Stored items

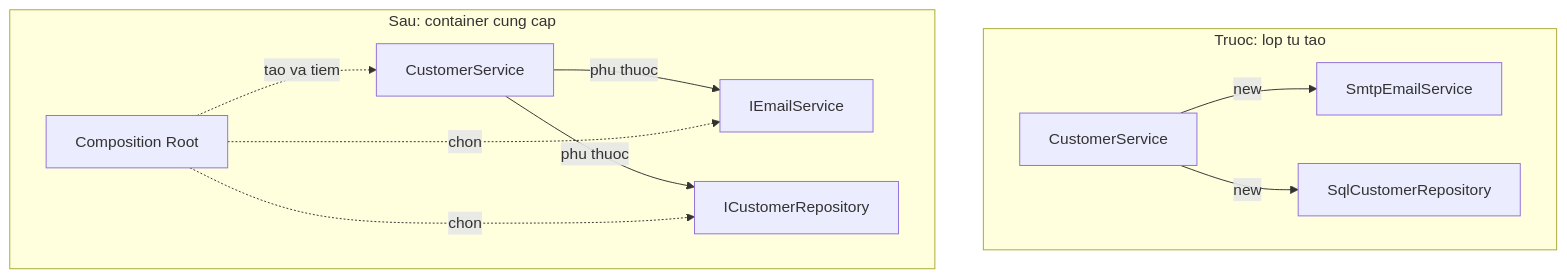
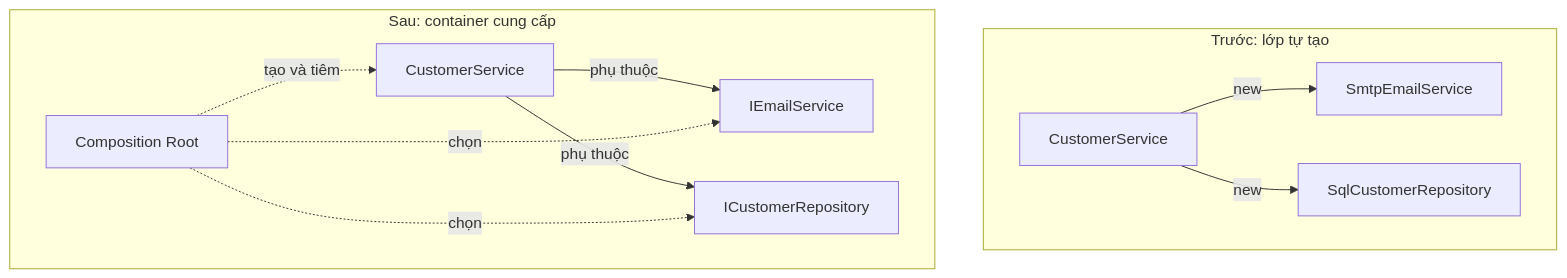
One commit to TienNHM/tiennhm.github.io changed the diagram in docs/09-dotnet-backend-zero-to-senior/stage-02-csharp-professional/module-07-dependency-injection/7.1-di-problem-scope.mdx. Above: the diagram before and after it, drawn with Mermaid. The commit also changed other lines of this file and 11 other files, not shown here.

````diff
--- a/docs/09-dotnet-backend-zero-to-senior/stage-02-csharp-professional/module-07-dependency-injection/7.1-di-problem-scope.mdx
+++ b/docs/09-dotnet-backend-zero-to-senior/stage-02-csharp-professional/module-07-dependency-injection/7.1-di-problem-scope.mdx
@@ -129,14 +129,14 @@
 ```mermaid
 flowchart TB
-    subgraph Truoc["Truoc: lop tu tao"]
+    subgraph Truoc["Trước: lớp tự tạo"]
         A[CustomerService] -->|new| B[SmtpEmailService]
         A -->|new| C[SqlCustomerRepository]
     end
-    subgraph Sau["Sau: container cung cap"]
-        D[CustomerService] -->|phu thuoc| E[IEmailService]
-        D -->|phu thuoc| F[ICustomerRepository]
-        G[Composition Root] -.tao va tiem.-> D
-        G -.chon.-> E
-        G -.chon.-> F
+    subgraph Sau["Sau: container cung cấp"]
+        D[CustomerService] -->|phụ thuộc| E[IEmailService]
+        D -->|phụ thuộc| F[ICustomerRepository]
+        G[Composition Root] -."tạo và tiêm".-> D
+        G -."chọn".-> E
+        G -."chọn".-> F
     end
 ```
````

Assigned task
Go through the entries above and count the lines containing the string "senior". Give only that number.

Reply to the task
3